* Exercise directions: Repeat the listing exactly, minus the pictures.

* Given records:
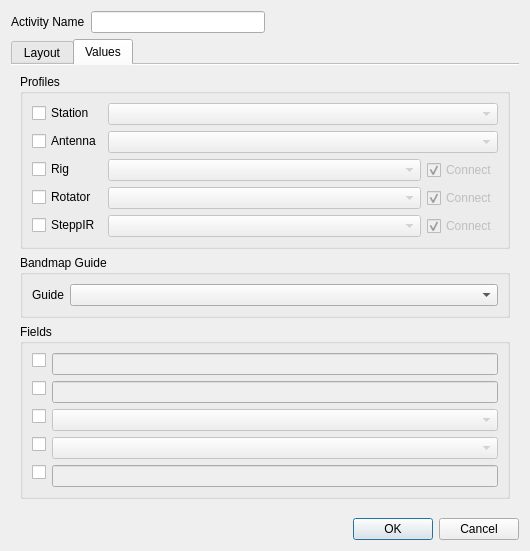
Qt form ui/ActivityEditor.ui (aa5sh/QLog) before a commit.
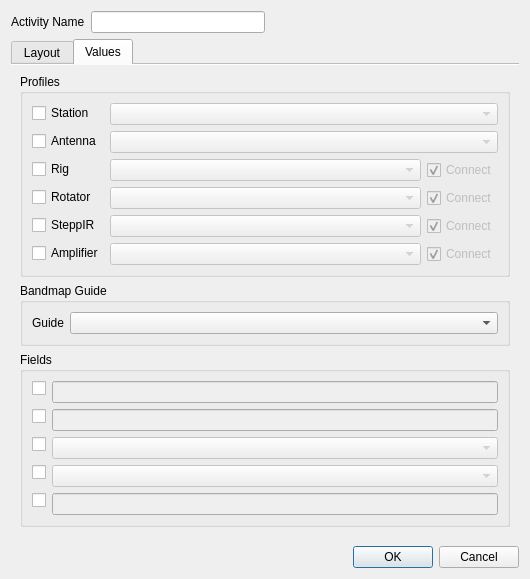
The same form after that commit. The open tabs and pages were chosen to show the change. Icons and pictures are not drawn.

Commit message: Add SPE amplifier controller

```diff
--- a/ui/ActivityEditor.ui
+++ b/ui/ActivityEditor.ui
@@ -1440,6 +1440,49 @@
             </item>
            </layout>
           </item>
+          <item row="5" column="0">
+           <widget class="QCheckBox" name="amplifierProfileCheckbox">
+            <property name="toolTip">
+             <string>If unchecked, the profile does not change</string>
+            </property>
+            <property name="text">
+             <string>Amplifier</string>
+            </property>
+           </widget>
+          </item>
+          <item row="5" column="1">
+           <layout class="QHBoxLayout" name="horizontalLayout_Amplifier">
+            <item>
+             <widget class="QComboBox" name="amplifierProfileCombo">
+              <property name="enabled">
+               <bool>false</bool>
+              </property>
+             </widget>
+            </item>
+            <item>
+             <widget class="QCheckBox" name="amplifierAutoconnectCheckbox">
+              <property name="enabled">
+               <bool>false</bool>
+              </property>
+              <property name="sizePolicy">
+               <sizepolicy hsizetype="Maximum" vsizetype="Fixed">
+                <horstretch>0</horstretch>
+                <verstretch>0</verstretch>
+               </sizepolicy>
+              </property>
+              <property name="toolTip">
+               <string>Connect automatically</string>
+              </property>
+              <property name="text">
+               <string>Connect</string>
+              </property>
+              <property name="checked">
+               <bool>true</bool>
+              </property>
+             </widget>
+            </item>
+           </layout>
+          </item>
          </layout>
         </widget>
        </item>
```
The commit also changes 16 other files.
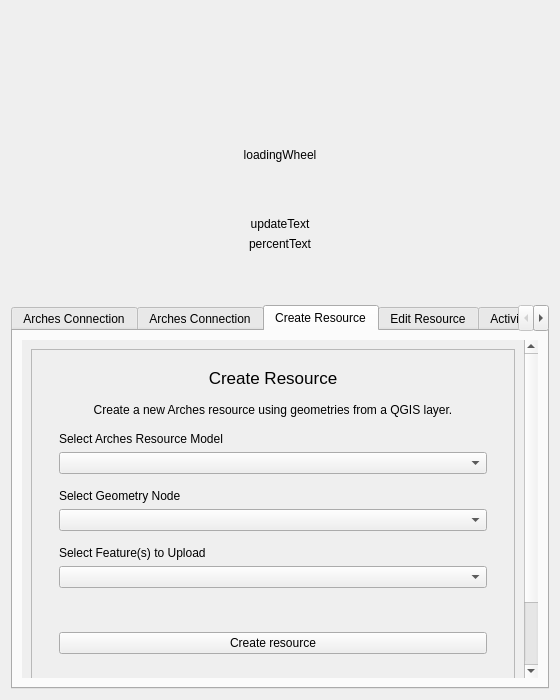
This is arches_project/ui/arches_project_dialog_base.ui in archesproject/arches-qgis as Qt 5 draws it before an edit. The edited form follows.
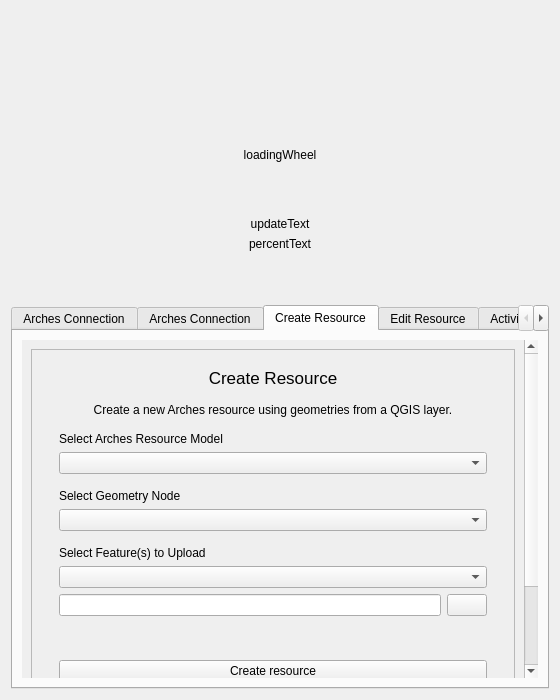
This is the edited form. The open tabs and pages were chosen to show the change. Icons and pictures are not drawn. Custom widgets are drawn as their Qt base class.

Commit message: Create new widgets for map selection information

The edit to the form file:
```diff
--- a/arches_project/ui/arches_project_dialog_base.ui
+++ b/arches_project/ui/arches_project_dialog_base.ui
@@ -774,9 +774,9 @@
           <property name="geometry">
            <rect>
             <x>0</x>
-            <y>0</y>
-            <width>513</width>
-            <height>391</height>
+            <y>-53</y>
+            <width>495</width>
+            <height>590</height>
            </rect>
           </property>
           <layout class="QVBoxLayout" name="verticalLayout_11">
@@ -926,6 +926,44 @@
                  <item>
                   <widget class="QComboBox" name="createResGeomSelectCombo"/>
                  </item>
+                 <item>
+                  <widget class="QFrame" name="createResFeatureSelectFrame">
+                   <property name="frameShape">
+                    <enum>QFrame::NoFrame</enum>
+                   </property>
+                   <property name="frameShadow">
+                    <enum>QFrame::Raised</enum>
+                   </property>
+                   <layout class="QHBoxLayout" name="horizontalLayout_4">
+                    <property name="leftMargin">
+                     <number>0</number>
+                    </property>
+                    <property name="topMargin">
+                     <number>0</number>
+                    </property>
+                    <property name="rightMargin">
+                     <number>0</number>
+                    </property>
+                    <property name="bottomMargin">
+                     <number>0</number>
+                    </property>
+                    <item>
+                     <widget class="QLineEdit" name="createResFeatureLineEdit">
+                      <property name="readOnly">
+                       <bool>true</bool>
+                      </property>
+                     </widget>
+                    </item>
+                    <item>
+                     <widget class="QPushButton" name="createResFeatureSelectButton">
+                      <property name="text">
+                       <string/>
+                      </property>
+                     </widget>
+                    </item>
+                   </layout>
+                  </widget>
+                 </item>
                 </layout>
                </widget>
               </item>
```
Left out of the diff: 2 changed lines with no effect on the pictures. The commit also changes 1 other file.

* Reply:
Qt form ui/ActivityEditor.ui (aa5sh/QLog) before a commit.
The same form after that commit. The open tabs and pages were chosen to show the change. Icons and pictures are not drawn.

Commit message: Add SPE amplifier controller

```diff
--- a/ui/ActivityEditor.ui
+++ b/ui/ActivityEditor.ui
@@ -1440,6 +1440,49 @@
             </item>
            </layout>
           </item>
+          <item row="5" column="0">
+           <widget class="QCheckBox" name="amplifierProfileCheckbox">
+            <property name="toolTip">
+             <string>If unchecked, the profile does not change</string>
+            </property>
+            <property name="text">
+             <string>Amplifier</string>
+            </property>
+           </widget>
+          </item>
+          <item row="5" column="1">
+           <layout class="QHBoxLayout" name="horizontalLayout_Amplifier">
+            <item>
+             <widget class="QComboBox" name="amplifierProfileCombo">
+              <property name="enabled">
+               <bool>false</bool>
+              </property>
+             </widget>
+            </item>
+            <item>
+             <widget class="QCheckBox" name="amplifierAutoconnectCheckbox">
+              <property name="enabled">
+               <bool>false</bool>
+              </property>
+              <property name="sizePolicy">
+               <sizepolicy hsizetype="Maximum" vsizetype="Fixed">
+                <horstretch>0</horstretch>
+                <verstretch>0</verstretch>
+               </sizepolicy>
+              </property>
+              <property name="toolTip">
+               <string>Connect automatically</string>
+              </property>
+              <property name="text">
+               <string>Connect</string>
+              </property>
+              <property name="checked">
+               <bool>true</bool>
+              </property>
+             </widget>
+            </item>
+           </layout>
+          </item>
          </layout>
         </widget>
        </item>
```
The commit also changes 16 other files.
This is arches_project/ui/arches_project_dialog_base.ui in archesproject/arches-qgis as Qt 5 draws it before an edit. The edited form follows.
This is the edited form. The open tabs and pages were chosen to show the change. Icons and pictures are not drawn. Custom widgets are drawn as their Qt base class.

Commit message: Create new widgets for map selection information

The edit to the form file:
```diff
--- a/arches_project/ui/arches_project_dialog_base.ui
+++ b/arches_project/ui/arches_project_dialog_base.ui
@@ -774,9 +774,9 @@
           <property name="geometry">
            <rect>
             <x>0</x>
-            <y>0</y>
-            <width>513</width>
-            <height>391</height>
+            <y>-53</y>
+            <width>495</width>
+            <height>590</height>
            </rect>
           </property>
           <layout class="QVBoxLayout" name="verticalLayout_11">
@@ -926,6 +926,44 @@
                  <item>
                   <widget class="QComboBox" name="createResGeomSelectCombo"/>
                  </item>
+                 <item>
+                  <widget class="QFrame" name="createResFeatureSelectFrame">
+                   <property name="frameShape">
+                    <enum>QFrame::NoFrame</enum>
+                   </property>
+                   <property name="frameShadow">
+                    <enum>QFrame::Raised</enum>
+                   </property>
+                   <layout class="QHBoxLayout" name="horizontalLayout_4">
+                    <property name="leftMargin">
+                     <number>0</number>
+                    </property>
+                    <property name="topMargin">
+                     <number>0</number>
+                    </property>
+                    <property name="rightMargin">
+                     <number>0</number>
+                    </property>
+                    <property name="bottomMargin">
+                     <number>0</number>
+                    </property>
+                    <item>
+                     <widget class="QLineEdit" name="createResFeatureLineEdit">
+                      <property name="readOnly">
+                       <bool>true</bool>
+                      </property>
+                     </widget>
+                    </item>
+                    <item>
+                     <widget class="QPushButton" name="createResFeatureSelectButton">
+                      <property name="text">
+                       <string/>
+                      </property>
+                     </widget>
+                    </item>
+                   </layout>
+                  </widget>
+                 </item>
                 </layout>
                </widget>
               </item>
```
Left out of the diff: 2 changed lines with no effect on the pictures. The commit also changes 1 other file.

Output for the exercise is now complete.